Image 01 Image 03

Editorial in Princeton Student Paper Denounces Political Correctness

Editorial in Princeton Student Paper Denounces Political Correctness

“Orwellian restriction of language and speech”

A recent editorial at the Daily Princetonian denounces the trend in higher education to eliminate terms like ‘Freshman’ just because it contains the word man. We need more of this sort of defense of language.

Here’s an excerpt:

Editorial: Save the fresh***

The University guidelines prioritize the anticipated reactions of select individuals over widespread community norms in determining the language of the university community. The henceforth frowned upon terms “chairman,” “mailman,” and “spokesman” have a gender-neutral definition in a modern context.

Finally, one of the premises of this latest set of guidelines and the claim made in our colleagues’ dissent is that women or other individuals who do not identify as male may feel so excluded by words that include the term “man” (ex. chairman) that they choose not to pursue leadership roles on campus. The suggestion that a female student would be dissuaded from following her passion by something as simple as its title (which is again properly and commonly understood as being gender-neutral and not exclusive) presents a condescending and demeaning attitude towards Princeton women. Accordingly, such parsing of language is harmful for promoting female agency and achievement on campus.

The instance of students who feel offended by commonly-used and accepted language is a poor indicator of an inclusive campus, since individuals can always find cause for offense. Rather, inclusivity means fostering an intellectual climate in which all parties can freely exchange and challenge ideas. Censoring the English language through dissemination of lists of acceptable vocabulary is contrary to the values of the University and a sinister first step towards Orwellian restriction of language and speech.

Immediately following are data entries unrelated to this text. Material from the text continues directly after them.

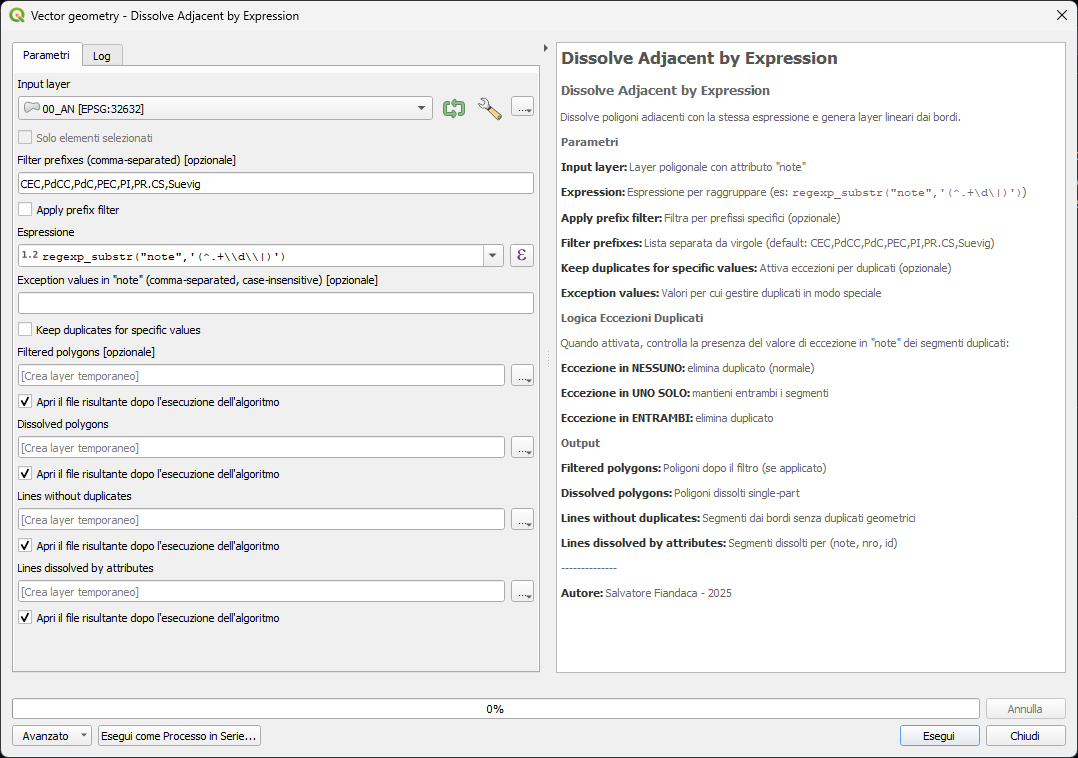
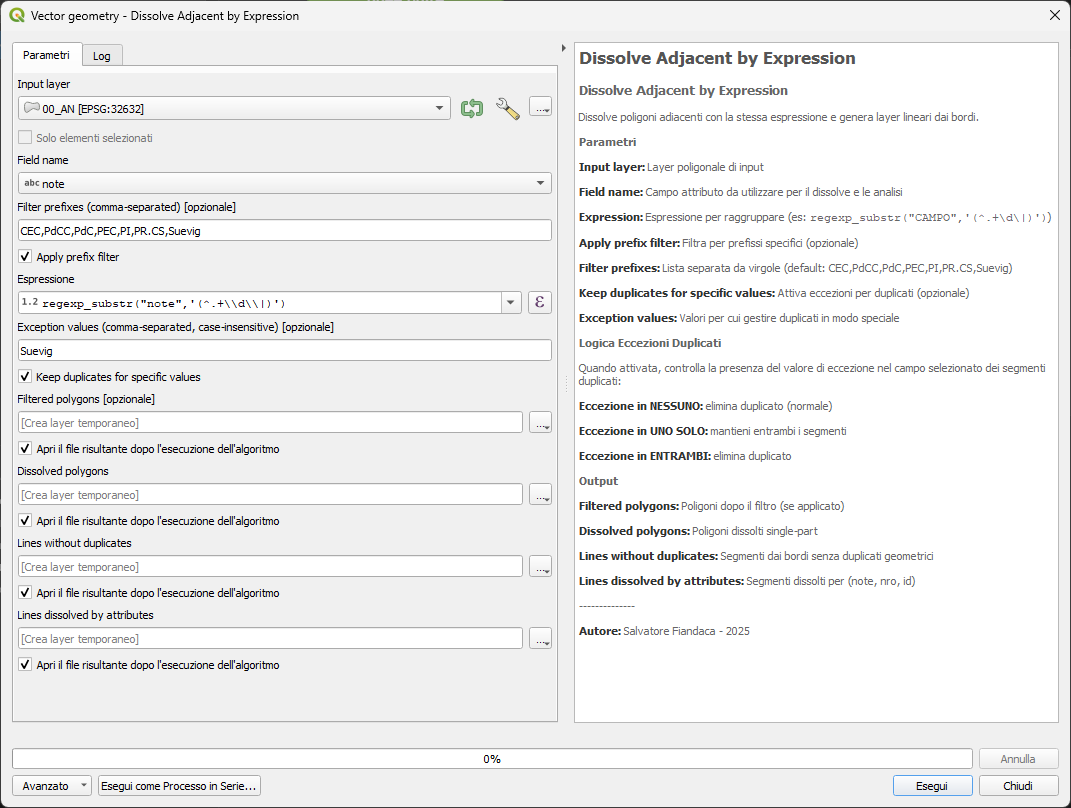
Aggiungi la versione al footer dell'algoritmo di dissolvimento e aggiorna l'immagine GUI

Changed region(s): [[0.0, 0.0607, 0.986, 1.0], [0.0, 0.0, 0.2773, 0.0303], [0.986, 0.0, 1.0, 0.0303]]

diff --git a/adjacent-dissolve-line-processor.py b/adjacent-dissolve-line-processor.py
@@ -127,7 +127,7 @@ class DissolveAdjacentByExpressionAlgorithm(QgsProcessingAlgorithm):
         <li><b>Lines dissolved by attributes:</b> Segmenti dissolti per (campo, nro, id)</li>
         </ol>
         <hr>
-        <p><b>Autore:</b> Salvatore Fiandaca - 2025</p>
+        <p><b>Autore:</b> Salvatore Fiandaca - 2025 | <b>Versione:</b> v1.0</p>
         """)
 
     def initAlgorithm(self, config=None):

Featured image is a screen cap.


Donations tax deductible
to the full extent allowed by law.